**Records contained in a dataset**

━━━━━━━━━━━━━━━━━━━━━━━━━━━━━━

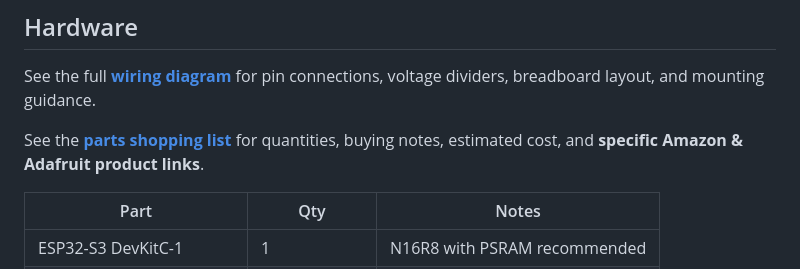
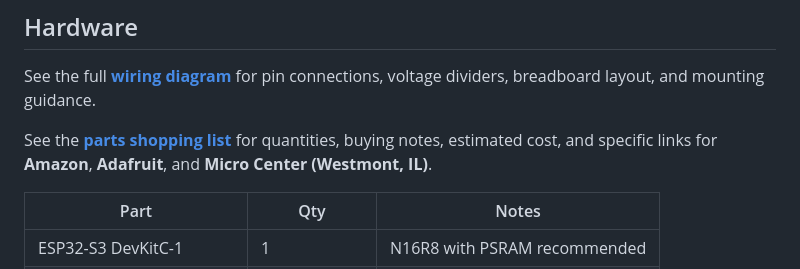
Before and after one commit to dwisnowski/PerfectPark, a Markdown page: README.md, the part around the change. Drawn GitHub-style.

Commit message:
Add Micro Center Westmont IL store and product recommendations
Co-authored-by: dwisnowski <dwisnowski@users.noreply.github.com>

```diff
--- a/README.md
+++ b/README.md
@@ -18,7 +18,8 @@ See the full **[wiring diagram](docs/wiring.md)** for pin connections, voltage
 dividers, breadboard layout, and mounting guidance.
 
 See the **[parts shopping list](docs/shopping-list.md)** for quantities, buying
-notes, estimated cost, and **specific Amazon & Adafruit product links**.
+notes, estimated cost, and specific links for **Amazon**, **Adafruit**, and
+**Micro Center (Westmont, IL)**.
 
 | Part | Qty | Notes |
 |------|-----|-------|
```
Also changed, not shown: docs/shopping-list.md (+45 -1 lines).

━━━━━━━━━━━━━━━━━━━━━━━━━━━━━━

**WHAT IS EXPECTED**
In the entries above, find every line holding the word "Amazon" and copy it out.

**RESULT BELOW**
-notes, estimated cost, and **specific Amazon & Adafruit product links**.
+notes, estimated cost, and specific links for **Amazon**, **Adafruit**, and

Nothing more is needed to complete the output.